WHAT YOU ARE ASKED TO DO:
Give only the number of lines in these records that contain the word "scheme".

DATA IN THIS EXERCISE:
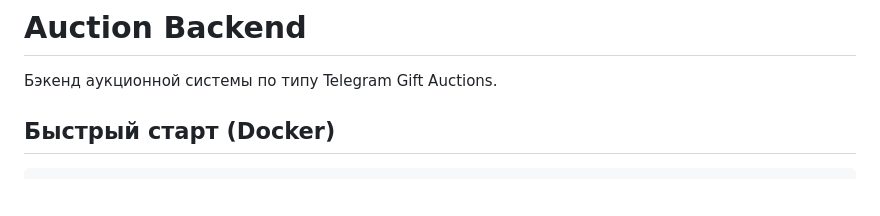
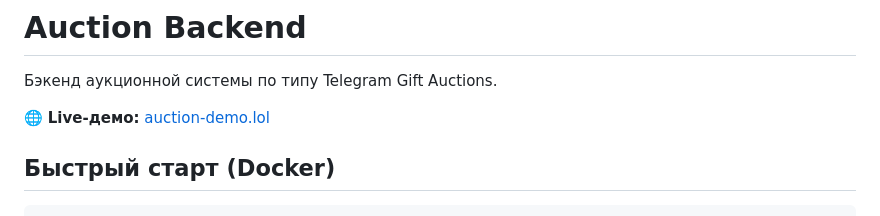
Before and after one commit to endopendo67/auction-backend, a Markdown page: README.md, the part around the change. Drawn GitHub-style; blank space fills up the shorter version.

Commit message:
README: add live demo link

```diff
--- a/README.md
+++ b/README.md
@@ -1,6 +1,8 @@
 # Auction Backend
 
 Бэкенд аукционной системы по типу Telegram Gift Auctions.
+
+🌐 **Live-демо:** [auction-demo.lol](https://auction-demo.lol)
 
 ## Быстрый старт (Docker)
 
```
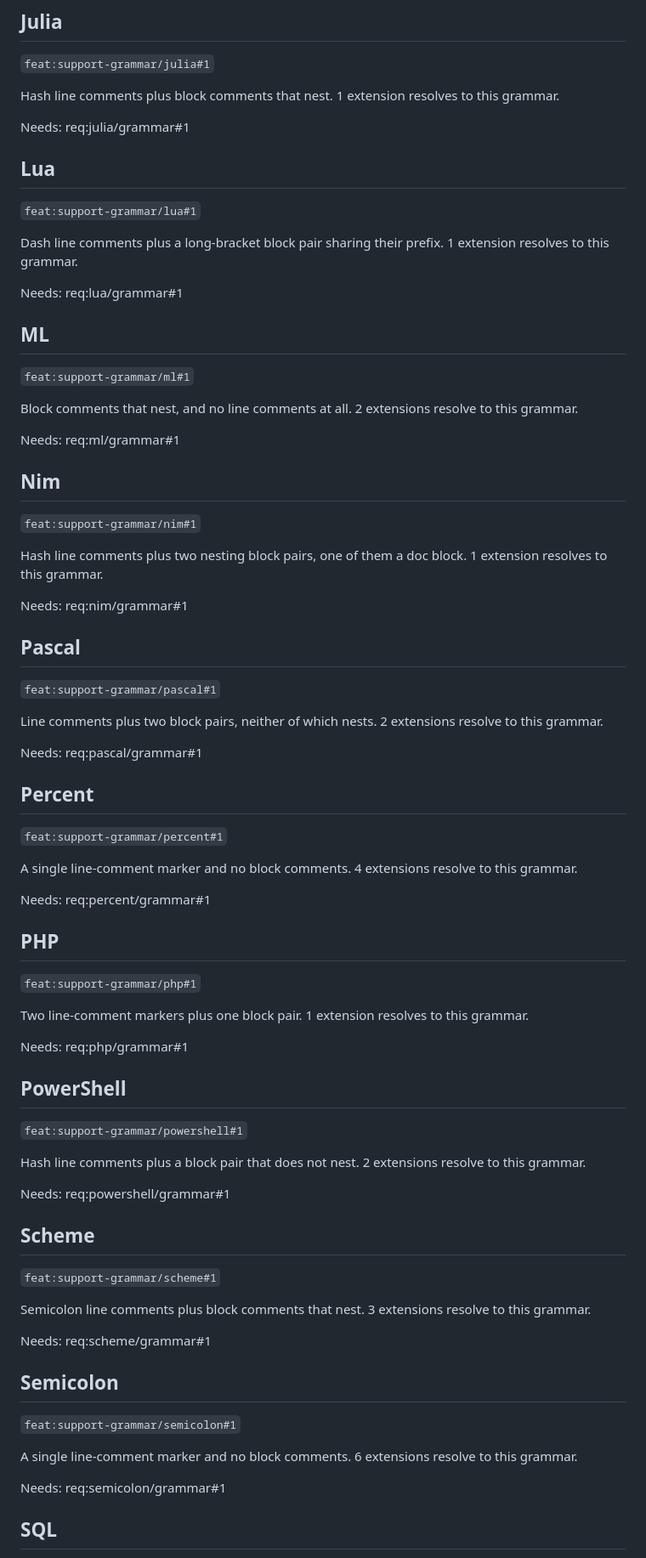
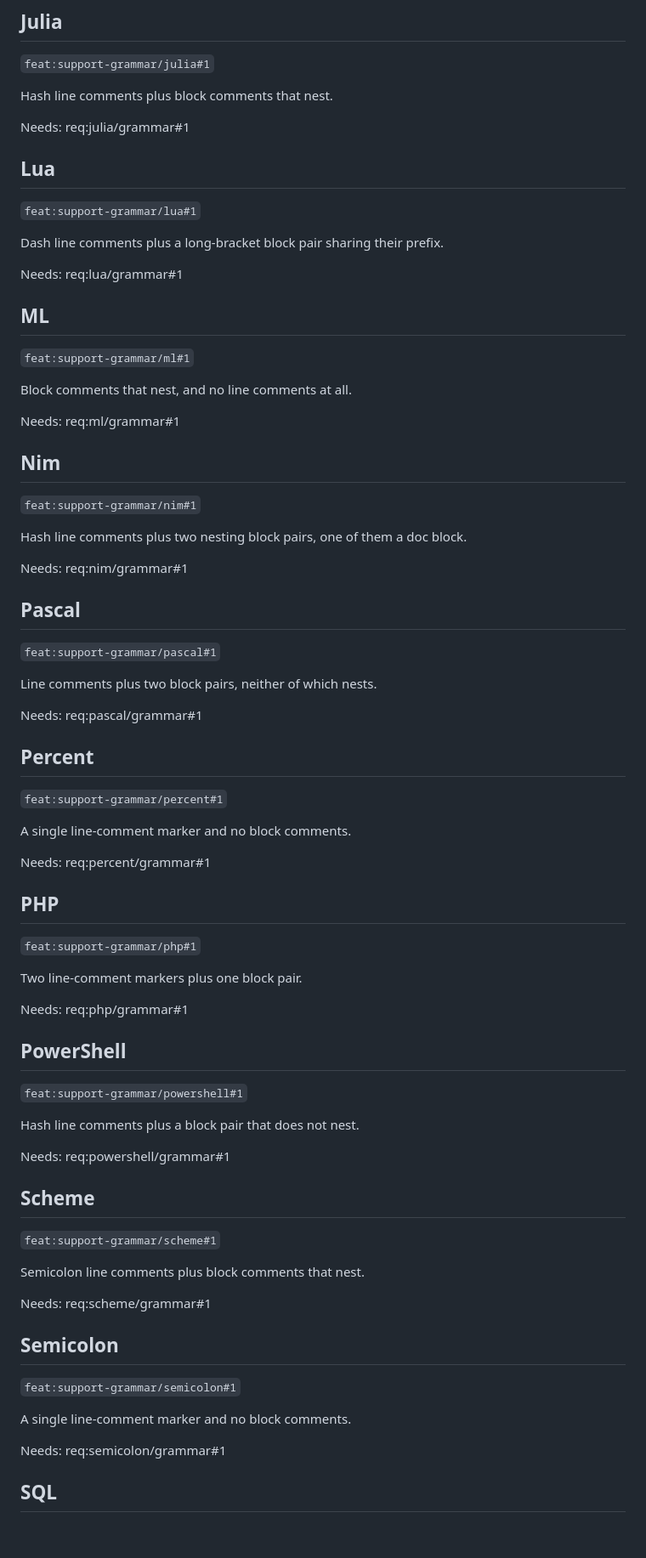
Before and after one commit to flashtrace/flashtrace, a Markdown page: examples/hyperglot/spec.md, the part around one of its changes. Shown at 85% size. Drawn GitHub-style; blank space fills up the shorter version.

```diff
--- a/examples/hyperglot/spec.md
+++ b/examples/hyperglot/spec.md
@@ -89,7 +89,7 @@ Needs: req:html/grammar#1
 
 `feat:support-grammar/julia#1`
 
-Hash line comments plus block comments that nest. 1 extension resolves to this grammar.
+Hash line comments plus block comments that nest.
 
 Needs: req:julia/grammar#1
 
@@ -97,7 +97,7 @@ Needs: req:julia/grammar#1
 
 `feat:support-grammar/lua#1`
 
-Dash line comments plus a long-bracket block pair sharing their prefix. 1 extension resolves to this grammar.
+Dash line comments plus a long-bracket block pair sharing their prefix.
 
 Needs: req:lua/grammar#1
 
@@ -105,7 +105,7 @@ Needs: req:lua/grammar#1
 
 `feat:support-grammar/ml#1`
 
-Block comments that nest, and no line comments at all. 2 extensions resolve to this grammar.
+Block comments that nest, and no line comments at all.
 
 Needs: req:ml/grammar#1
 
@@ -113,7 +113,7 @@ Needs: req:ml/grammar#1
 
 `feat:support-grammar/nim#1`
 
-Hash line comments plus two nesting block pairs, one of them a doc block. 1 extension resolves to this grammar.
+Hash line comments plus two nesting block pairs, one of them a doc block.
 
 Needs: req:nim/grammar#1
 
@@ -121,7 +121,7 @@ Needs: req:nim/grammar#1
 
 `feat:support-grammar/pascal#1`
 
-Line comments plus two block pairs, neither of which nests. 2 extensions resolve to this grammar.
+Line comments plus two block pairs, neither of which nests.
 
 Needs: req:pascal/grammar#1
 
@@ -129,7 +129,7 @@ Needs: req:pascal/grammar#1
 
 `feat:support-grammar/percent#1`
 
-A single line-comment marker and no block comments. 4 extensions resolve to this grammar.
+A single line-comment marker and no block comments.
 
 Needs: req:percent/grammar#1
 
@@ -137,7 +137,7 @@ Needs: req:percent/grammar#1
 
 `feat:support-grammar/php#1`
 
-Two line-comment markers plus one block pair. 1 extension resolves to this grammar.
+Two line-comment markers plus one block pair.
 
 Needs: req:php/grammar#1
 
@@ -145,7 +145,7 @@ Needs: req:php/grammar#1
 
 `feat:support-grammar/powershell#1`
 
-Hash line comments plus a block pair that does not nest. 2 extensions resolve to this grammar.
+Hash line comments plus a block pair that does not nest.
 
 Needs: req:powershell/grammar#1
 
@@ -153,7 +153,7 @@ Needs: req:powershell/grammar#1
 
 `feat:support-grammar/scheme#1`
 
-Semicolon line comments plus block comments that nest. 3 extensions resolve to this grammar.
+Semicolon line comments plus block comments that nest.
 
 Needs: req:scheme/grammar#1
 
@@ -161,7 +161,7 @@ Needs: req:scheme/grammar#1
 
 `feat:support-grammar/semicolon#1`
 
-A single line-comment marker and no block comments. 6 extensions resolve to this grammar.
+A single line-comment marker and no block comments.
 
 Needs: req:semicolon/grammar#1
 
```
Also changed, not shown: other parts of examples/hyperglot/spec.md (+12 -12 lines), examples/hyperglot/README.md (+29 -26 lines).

OUTPUT FOR THIS TASK:
3